Pima County officials say they hope to keep spring training here for years to come, but if deals like Glendale's are the new price of doing business with Major League Baseball, they'll pass.
"This is one we would say no to," said County Administrator Chuck Huckelberry of the deal Glendale has offered to lure the Chicago White Sox from Tucson Electric Park and the Los Angeles Dodgers from their spring training home in Florida.
Efforts are under way to ban state universities and agencies, city governments, school districts and other public employers from hiring private lobbyists to do their bidding at the state Capitol, in Washington, D.C., and city halls across Arizona.
Advocates of the ban say taxpayer dollars and public money should not be used to hire private lobbyists. Critics maintain it leads to out-of-control government spending and undue influence on public policy.
"I feel it is a misuse of taxpayers' money," said state Rep. Nancy Barto, R-Phoenix.
Talk of the Town: Special to the Courier
Is our state government breaking the piggy bank?
Archimedes "Archie" Fraijo still considers Franklin D. Roosevelt a personal hero for trying to soften the blows of the Great Depression.
Others today, however, consider Roosevelt the president who steered the nation toward socialism. The argument that began in the 1930s about the government's proper role in national economic affairs is as hot today as it was seven decades ago.
As Arizona's governor and the Legislature battle over how to balance the state budget in the wake of huge revenue shortfalls, it would be a good idea for them to look toward the northeast.
Unlike Arizona, and many other states, Colorado isn't having a big budget problem. In fact, residents of that state actually received tax rebates in 1997 and 2002 totaling $3.2 billion.
Arizona residents could save more than $300 million yearly if given a chance to purchase automobiles directly from manufacturers, according to the Goldwater Institute's "42 Ideas for a Free and Prosperous Arizona."
The institute, named for the late senator, occasionally comes up with reports and ideas that it says are designed to get people to think and act.
Closing but still trailing in recent polls, Republican Matt Salmon got aggressive with Democrat Attorney General Janet Napolitano from the opening bell of the final gubernatorial debate Wednesday night.
Salmon spent his introductory comments, where other candidates talked about their qualifications, criticizing Napolitano on taxes, abortion and gay issues.
"My opponent wants to raise taxes. I oppose that," Salmon said. "My opponent, Janet Napolitano, supports gay adoption. I don't. She supports Vermont-style same-sex marriages. I think that's extreme."
As someone who had the great privilege to know and work with Vernon Smith while he was at the University of Arizona, I was disappointed that your article on Oct. 10, "Americans win Nobel in economics," failed to inform readers about Professor Smith's work, and instead used him as ammunition for the latest salvo in the budget wars.

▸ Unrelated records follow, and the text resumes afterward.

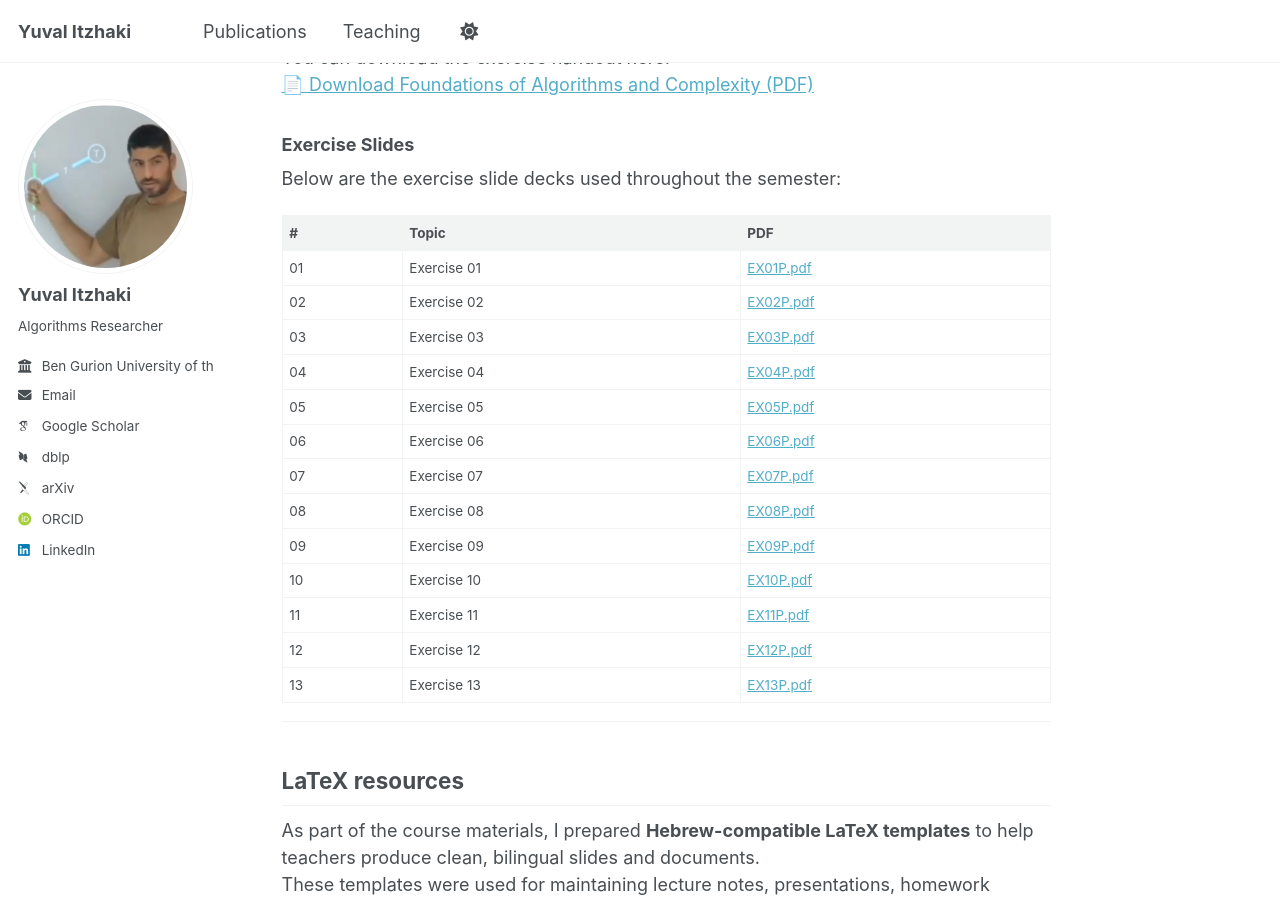
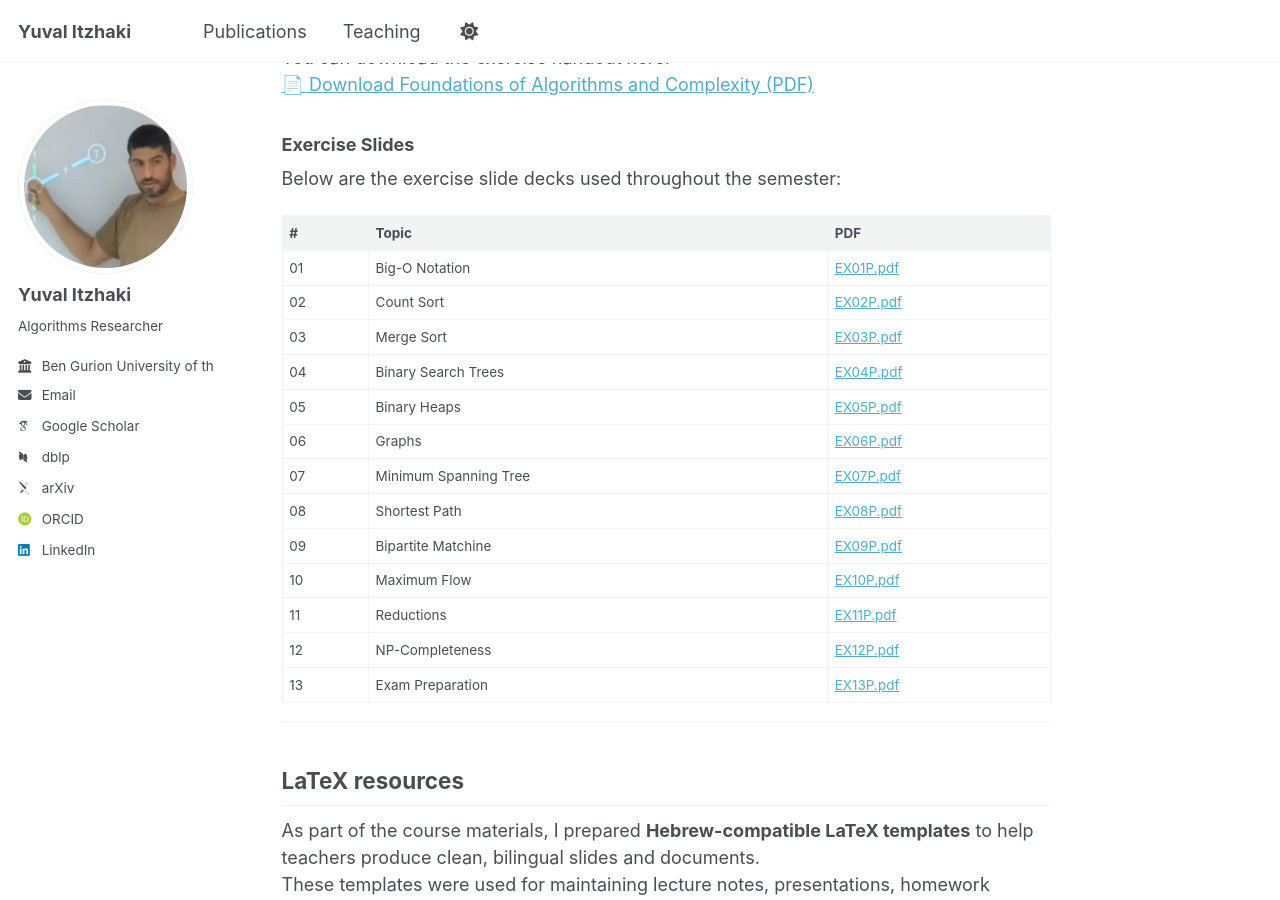
Before and after one commit to yuvalyitz/home, a Jekyll site: the page built from _teaching/foundation_of_algorithms_and_complexity.md, in a window 1280 px wide and 900 px high, scrolled down 526 px. Built offline with Jekyll 4.4.1, drawn with Linux system fonts in a browser that asks for light colours; some web fonts are replaced.

Commit message:
Update foundation_of_algorithms_and_complexity.md

```diff
--- a/_teaching/foundation_of_algorithms_and_complexity.md
+++ b/_teaching/foundation_of_algorithms_and_complexity.md
@@ -26,19 +26,19 @@ Below are the exercise slide decks used throughout the semester:
 
 | # | Topic | PDF |
 |---|-------|-----|
-| 01 | Exercise 01 | [EX01P.pdf]({{ "/files/EX01P.pdf" | relative_url }}) |
-| 02 | Exercise 02 | [EX02P.pdf]({{ "/files/EX02P.pdf" | relative_url }}) |
-| 03 | Exercise 03 | [EX03P.pdf]({{ "/files/EX03P.pdf" | relative_url }}) |
-| 04 | Exercise 04 | [EX04P.pdf]({{ "/files/EX04P.pdf" | relative_url }}) |
-| 05 | Exercise 05 | [EX05P.pdf]({{ "/files/EX05P.pdf" | relative_url }}) |
-| 06 | Exercise 06 | [EX06P.pdf]({{ "/files/EX06P.pdf" | relative_url }}) |
-| 07 | Exercise 07 | [EX07P.pdf]({{ "/files/EX07P.pdf" | relative_url }}) |
-| 08 | Exercise 08 | [EX08P.pdf]({{ "/files/EX08P.pdf" | relative_url }}) |
-| 09 | Exercise 09 | [EX09P.pdf]({{ "/files/EX09P.pdf" | relative_url }}) |
-| 10 | Exercise 10 | [EX10P.pdf]({{ "/files/EX10P.pdf" | relative_url }}) |
-| 11 | Exercise 11 | [EX11P.pdf]({{ "/files/EX11P.pdf" | relative_url }}) |
-| 12 | Exercise 12 | [EX12P.pdf]({{ "/files/EX12P.pdf" | relative_url }}) |
-| 13 | Exercise 13 | [EX13P.pdf]({{ "/files/EX13P.pdf" | relative_url }}) |
+| 01 | Big-O Notation | [EX01P.pdf]({{ "/files/EX01P.pdf" | relative_url }}) |
+| 02 | Count Sort | [EX02P.pdf]({{ "/files/EX02P.pdf" | relative_url }}) |
+| 03 | Merge Sort | [EX03P.pdf]({{ "/files/EX03P.pdf" | relative_url }}) |
+| 04 | Binary Search Trees | [EX04P.pdf]({{ "/files/EX04P.pdf" | relative_url }}) |
+| 05 | Binary Heaps | [EX05P.pdf]({{ "/files/EX05P.pdf" | relative_url }}) |
+| 06 | Graphs | [EX06P.pdf]({{ "/files/EX06P.pdf" | relative_url }}) |
+| 07 | Minimum Spanning Tree | [EX07P.pdf]({{ "/files/EX07P.pdf" | relative_url }}) |
+| 08 | Shortest Path | [EX08P.pdf]({{ "/files/EX08P.pdf" | relative_url }}) |
+| 09 | Bipartite Matchine | [EX09P.pdf]({{ "/files/EX09P.pdf" | relative_url }}) |
+| 10 | Maximum Flow | [EX10P.pdf]({{ "/files/EX10P.pdf" | relative_url }}) |
+| 11 | Reductions| [EX11P.pdf]({{ "/files/EX11P.pdf" | relative_url }}) |
+| 12 | NP-Completeness | [EX12P.pdf]({{ "/files/EX12P.pdf" | relative_url }}) |
+| 13 | Exam Preparation | [EX13P.pdf]({{ "/files/EX13P.pdf" | relative_url }}) |
 
 ---
 
```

Those who contend that state spending is out of control, should think again.
The nonpartisan staff of the Joint Legislative Budget Committee has issued a new analysis of the Arizona budget that in effect challenges the contention that the state's financial crisis is the result of runaway spending.